The Ducati 1000 SS Corsa is an evolution from the Italian bike maker’s 900 SS, resulting in a bike that came powered with a 992 cc fuel-injected two-valve engine. This bike was capable of producing 84 horsepower with a top speed of 134 mph. Quite a quick runner, isn’t it?
The bike that was on bid at the 2012 RM Auctions in Monaco carried a simpler fairing, one that was based on the Supersport that ran from 1990 to 1997. It may look like a throwback to the 851/888, but the tank and seat are from an earlier SS.
The mileage on the bike is unknown, but this racing motorcycle, prepared by Carlo Saltarelli, was intended for privateers and is presented in good original condition with a Conti exhaust and presentable paintwork.

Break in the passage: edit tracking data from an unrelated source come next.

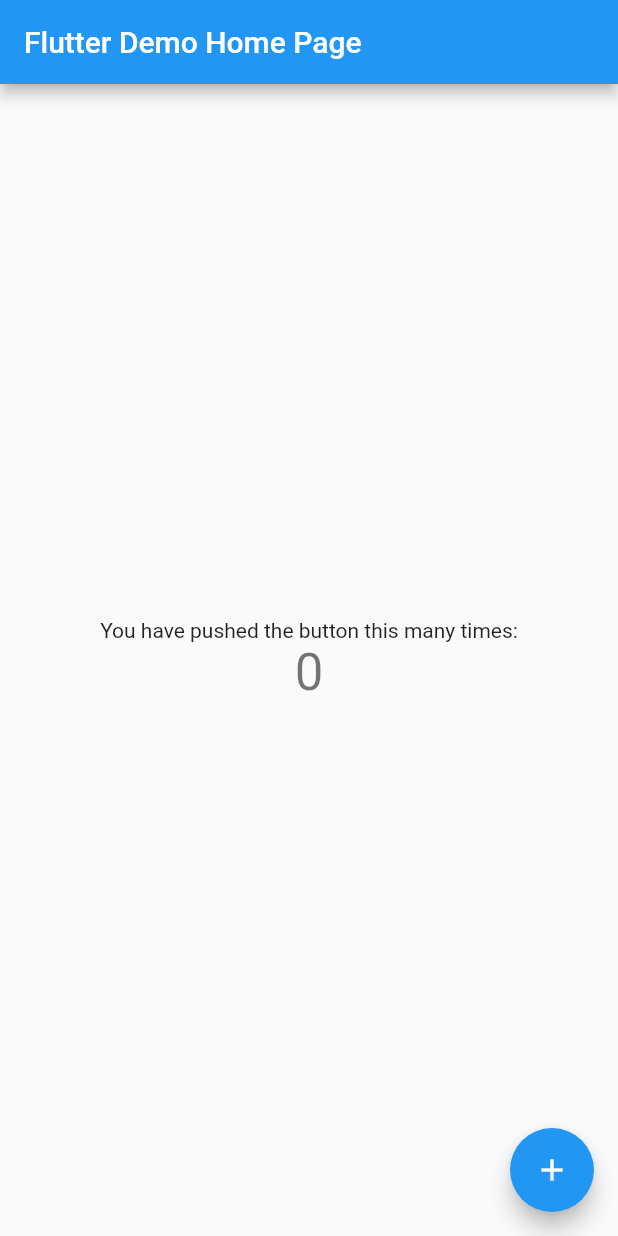
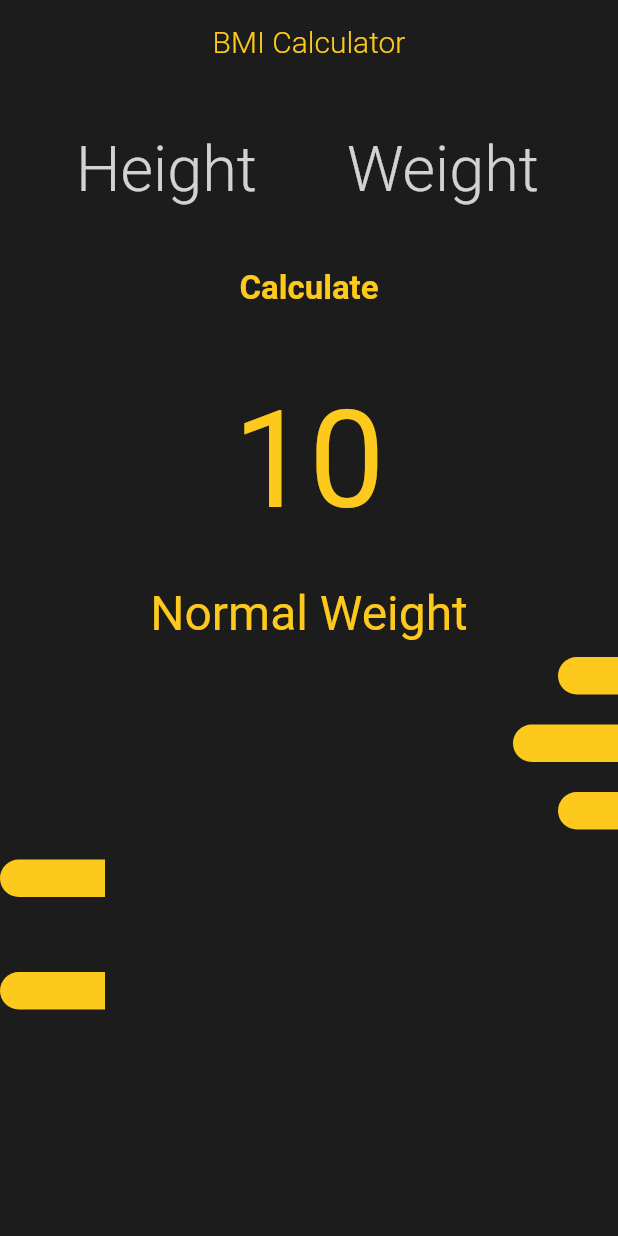
Before and after one commit to ajcandelariaa/flutter-bmi-calculator, a Flutter app: the screen it shows after launch, on a phone screen of 412 x 824 dp. Run offline on Flutter 3.47's test engine with Material 2 defaults, Android fonts, the phone set to English and light mode, and no system bars; our stand-ins replace hexcolor.

Commit message:
UI Design Applied

```diff
--- /dev/null
+++ b/lib/constants/app_constants.dart
@@ -0,0 +1,5 @@
+import 'package:flutter/material.dart';
+import 'package:hexcolor/hexcolor.dart';
+
+final Color mainHexColor = HexColor("#1C1C1C");
+final Color accentHexColor = HexColor("#FCC91C");
--- a/lib/main.dart
+++ b/lib/main.dart
@@ -1,115 +1,23 @@
+import 'package:bmi_calculator/screens/home.dart';
 import 'package:flutter/material.dart';
 
-void main() {
-  runApp(const MyApp());
+void main(){
+  runApp(MyApp());
 }
 
 class MyApp extends StatelessWidget {
   const MyApp({Key? key}) : super(key: key);
 
-  // This widget is the root of your application.
   @override
   Widget build(BuildContext context) {
     return MaterialApp(
-      title: 'Flutter Demo',
+      title: 'BMI Calculator',
+      debugShowCheckedModeBanner: false,
       theme: ThemeData(
-        // This is the theme of your application.
-        //
-        // Try running your application with "flutter run". You'll see the
-        // application has a blue toolbar. Then, without quitting the app, try
-        // changing the primarySwatch below to Colors.green and then invoke
-        // "hot reload" (press "r" in the console where you ran "flutter run",
-        // or simply save your changes to "hot reload" in a Flutter IDE).
-        // Notice that the counter didn't reset back to zero; the application
-        // is not restarted.
-        primarySwatch: Colors.blue,
+        primarySwatch: Colors.yellow,
+        visualDensity: VisualDensity.adaptivePlatformDensity,
       ),
-      home: const MyHomePage(title: 'Flutter Demo Home Page'),
+      home: HomeScreen(),
     );
   }
 }
-
-class MyHomePage extends StatefulWidget {
-  const MyHomePage({Key? key, required this.title}) : super(key: key);
-
-  // This widget is the home page of your application. It is stateful, meaning
-  // that it has a State object (defined below) that contains fields that affect
-  // how it looks.
-
-  // This class is the configuration for the state. It holds the values (in this
-  // case the title) provided by the parent (in this case the App widget) and
-  // used by the build method of the State. Fields in a Widget subclass are
-  // always marked "final".
-
-  final String title;
-
-  @override
-  State<MyHomePage> createState() => _MyHomePageState();
-}
-
-class _MyHomePageState extends State<MyHomePage> {
-  int _counter = 0;
-
-  void _incrementCounter() {
-    setState(() {
-      // This call to setState tells the Flutter framework that something has
-      // changed in this State, which causes it to rerun the build method below
-      // so that the display can reflect the updated values. If we changed
-      // _counter without calling setState(), then the build method would not be
-      // called again, and so nothing would appear to happen.
-      _counter++;
-    });
-  }
-
-  @override
-  Widget build(BuildContext context) {
-    // This method is rerun every time setState is called, for instance as done
-    // by the _incrementCounter method above.
-    //
-    // The Flutter framework has been optimized to make rerunning build methods
-    // fast, so that you can just rebuild anything that needs updating rather
-    // than having to individually change instances of widgets.
-    return Scaffold(
-      appBar: AppBar(
-        // Here we take the value from the MyHomePage object that was created by
-        // the App.build method, and use it to set our appbar title.
-        title: Text(widget.title),
-      ),
-      body: Center(
-        // Center is a layout widget. It takes a single child and positions it
-        // in the middle of the parent.
-        child: Column(
-          // Column is also a layout widget. It takes a list of children and
-          // arranges them vertically. By default, it sizes itself to fit its
-          // children horizontally, and tries to be as tall as its parent.
-          //
-          // Invoke "debug painting" (press "p" in the console, choose the
-          // "Toggle Debug Paint" action from the Flutter Inspector in Android
-          // Studio, or the "Toggle Debug Paint" command in Visual Studio Code)
-          // to see the wireframe for each widget.
-          //
-          // Column has various properties to control how it sizes itself and
-          // how it positions its children. Here we use mainAxisAlignment to
-          // center the children vertically; the main axis here is the vertical
-          // axis because Columns are vertical (the cross axis would be
-          // horizontal).
-          mainAxisAlignment: MainAxisAlignment.center,
-          children: <Widget>[
-            const Text(
-              'You have pushed the button this many times:',
-            ),
-            Text(
-              '$_counter',
-              style: Theme.of(context).textTheme.headline4,
-            ),
-          ],
-        ),
-      ),
-      floatingActionButton: FloatingActionButton(
-        onPressed: _incrementCounter,
-        tooltip: 'Increment',
-        child: const Icon(Icons.add),
-      ), // This trailing comma makes auto-formatting nicer for build methods.
-    );
-  }
-}
--- /dev/null
+++ b/lib/screens/home.dart
@@ -0,0 +1,118 @@
+import 'package:bmi_calculator/constants/app_constants.dart';
+import 'package:flutter/material.dart';
+import 'package:bmi_calculator/widgets/left_bar.dart';
+import 'package:bmi_calculator/widgets/right_bar.dart';
+
+class HomeScreen extends StatefulWidget {
+  HomeScreen({Key? key}) : super(key: key);
+
+  @override
+  State<HomeScreen> createState() => _HomeScreenState();
+}
+
+class _HomeScreenState extends State<HomeScreen> {
+  TextEditingController _heightController = TextEditingController();
+  TextEditingController _weightController = TextEditingController();
+
+
+  @override
+  Widget build(BuildContext context) {
+    return Scaffold(
+      appBar: AppBar(
+        title: Text(
+          "BMI Calculator",
+          style: TextStyle(color: accentHexColor, fontWeight: FontWeight.w300),
+        ),
+        backgroundColor: Colors.transparent,
+        elevation: 0,
+        centerTitle: true,
+      ),
+      backgroundColor: mainHexColor,
+      body: SingleChildScrollView(
+        child: Column(
+          children: [
+            SizedBox(height: 20, ),
+            Row(
+              mainAxisAlignment: MainAxisAlignment.spaceEvenly,
+              children: [
+                Container(
+                  width: 130,
+                  child: TextField(
+                    style: TextStyle(
+                      fontSize: 42,
+                      fontWeight: FontWeight.w300,
+                      color: accentHexColor,
+                    ),
+                    keyboardType: TextInputType.number,
+                    decoration: InputDecoration(
+                      border: InputBorder.none,
+                      hintText: "Height",
+                      hintStyle: TextStyle(
+                        fontSize: 42,
+                        fontWeight: FontWeight.w300,
+                        color: Colors.white.withOpacity(.8),
+                      )
+                    ),
+                  ),
+                ),
+                Container(
+                  width: 130,
+                  child: TextField(
+                    style: TextStyle(
+                      fontSize: 42,
+                      fontWeight: FontWeight.w300,
+                      color: accentHexColor,
+                    ),
+                    keyboardType: TextInputType.number,
+                    decoration: InputDecoration(
+                      border: InputBorder.none,
+                      hintText: "Weight",
+                      hintStyle: TextStyle(
+                        fontSize: 42,
+                        fontWeight: FontWeight.w300,
+                        color: Colors.white.withOpacity(.8),
+                      )
+                    ),
+                  ),
+                )
+              ],
+            ),
+            SizedBox(height: 30,),
+            Container(
+              child: Text("Calculate", style: TextStyle(
+                fontSize: 22,
+                fontWeight: FontWeight.bold,
+                color: accentHexColor,
+              ),),
+            ),
+            SizedBox(height: 50,),
+            Container(
+              child: Text("10", style: TextStyle(
+                fontSize: 90,
+                color: accentHexColor
+              ),),
+            ),
+            SizedBox(height: 30,),
+            Container(
+              child: Text("Normal Weight", style: TextStyle(
+                fontSize: 32,
+                fontWeight: FontWeight.w400,
+                color: accentHexColor
+              ),),
+            ),
+            SizedBox(height: 10,),
+            LeftBar(barWidth: 40),
+            SizedBox(height: 20,),
+            LeftBar(barWidth: 70),
+            SizedBox(height: 20,),
+            LeftBar(barWidth: 40),
+            SizedBox(height: 20,),
+            RightBar(barWidth: 70),
+            SizedBox(height: 50,),
+            RightBar(barWidth: 70),
+          ],
+        ),
+      ),
+    );
+  }
+}
--- /dev/null
+++ b/lib/widgets/left_bar.dart
@@ -0,0 +1,28 @@
+import 'package:bmi_calculator/constants/app_constants.dart';
+import 'package:flutter/material.dart';
+
+class LeftBar extends StatelessWidget {
+  final double barWidth;
+
+  const LeftBar({Key? key, required this.barWidth}) : super(key: key);
+
+  @override
+  Widget build(BuildContext context) {
+    return Row(
+      mainAxisAlignment: MainAxisAlignment.end,
+      children: [
+        Container(
+          height: 25,
+          width: barWidth,
+          decoration: BoxDecoration(
+            borderRadius: BorderRadius.only(
+              topLeft: Radius.circular(20),
+              bottomLeft: Radius.circular(20),
+            ),
+            color: accentHexColor
+          ),
+        )
+      ],
+    );
+  }
+}
--- /dev/null
+++ b/lib/widgets/right_bar.dart
@@ -0,0 +1,28 @@
+import 'package:bmi_calculator/constants/app_constants.dart';
+import 'package:flutter/material.dart';
+
+class RightBar extends StatelessWidget {
+  final double barWidth;
+
+  const RightBar({Key? key, required this.barWidth}) : super(key: key);
+
+  @override
+  Widget build(BuildContext context) {
+    return Row(
+      mainAxisAlignment: MainAxisAlignment.start,
+      children: [
+        Container(
+          height: 25,
+          width: barWidth,
+          decoration: BoxDecoration(
+            borderRadius: BorderRadius.only(
+              topLeft: Radius.circular(20),
+              bottomLeft: Radius.circular(20),
+            ),
+            color: accentHexColor
+          ),
+        )
+      ],
+    );
+  }
+}
--- a/pubspec.yaml
+++ b/pubspec.yaml
@@ -29,7 +29,7 @@ environment:
 dependencies:
   flutter:
     sdk: flutter
-
+  hexcolor: ^2.0.6
 
   # The following adds the Cupertino Icons font to your application.
   # Use with the CupertinoIcons class for iOS style icons.
```
Also changed, not shown: pubspec.lock, 1 other file.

It would make for an exciting track day racer despite not carrying any racing history. The bid price for the bike was at €5,000 - €7,000, which is around $6,300 to $8,800 based on current exchange rates. Actual selling price was $3,030.
The Ducati 98 Moto Giro ran for a pretty long time in the 50’s and the early part of the 60’s, and was more than just a standard road-going bike. The model that was sitting at the RM Auctions in Monaco, in particular, appeared to have been a period race bike, with some evidence of race-preparation, including a straight-through pipe and a 98 cc OHV single cylinder engine that produced 6.8 horsepower with a top speed of 68 mph. It was mated to a four-speed transmission.
Some quarters even believe that this 98 Moto Giro was a participant at the Motogiro d’Italia, a race that we can safely say is one of the toughest in the sport of bike racing.
With all this history attached to it, it’s no surprise that the bike had an estimated bid price of €8,000 - €12,000, which is around $10,000 - $15,000 based on current exchange rates. What is surprising is that it only sold for $4,545.
The Ducati 125 Cadet/4 was one of the last Ducati bikes to carry the pushrod overhead-valve single cylinder engine. Making it even more attractive as a collector’s piece is that the bike only lasted two years because Berliner, the U.S. distributor of Ducati, decided they were not suitable for the American market.
The 125 Cadet/4 also shared many cycle parts with the two-stroke engine, although the engine was still based on the aforementioned overhead-valve unit. Nonetheless, a number of items on the list were changed, particularly the bore and stroke and the cylinder head design. Likewise, the spark plug was moved to the right, and the two overhead valves were set parallel.
The double cradle tubular steel frame was also similar to another Ducati bike, the 125 Bronco. Finally, the 125 Cadet/4’s 121 cc single-cylinder OHV four-stroke engine was mated to a four-speed transmission. It didn’t have the kind of power that would win races, but it sure did carry enough for a bike made by Ducati.
There aren’t a lot of 125 Cadet/4 bikes on the market today and the bike offered at the 2012 RM Auctions in Monaco was in unrestored condition. The expected bidding price was €2,000 - €3,000, which is around $2,500 - $3,800 based on current exchange rates. Actual selling price was $758. Ouch!
The Ducati 350 GTL first broke into the scene in 1975 when designer Tumidei decided that an update of his 1965 design was in order. But at that time, Ducati’s line-up of bikes only concentrated on small singles and those big, bad, and powerful V-Twins.
Undaunted, the Italian bike maker pushed forward with the release of the 350 GTL in ’75. The surprising success of the bike pushed Ducati to introduce the 500 Sport Desmo two years later in 1977, followed by the 500 Super Sport, and finally, the GTV model in 1978.
As far as the bike that was being offered at the 2012 RM Auctions in Monaco, the 350 GTL - CN: DM350B/035718 - it came in original condition, complete with a two-tone red and black paint finish, alloy rims, and a 350 cc SOHC parallel-twin engine mated to a five-speed transmission.
Expected bidding price for the Ducati 350 GTL was expected to hit anywhere from €3,000 - €4,000, which is about $3,800 - $5,200 based on current exchange rates. Actual selling price was $2,273.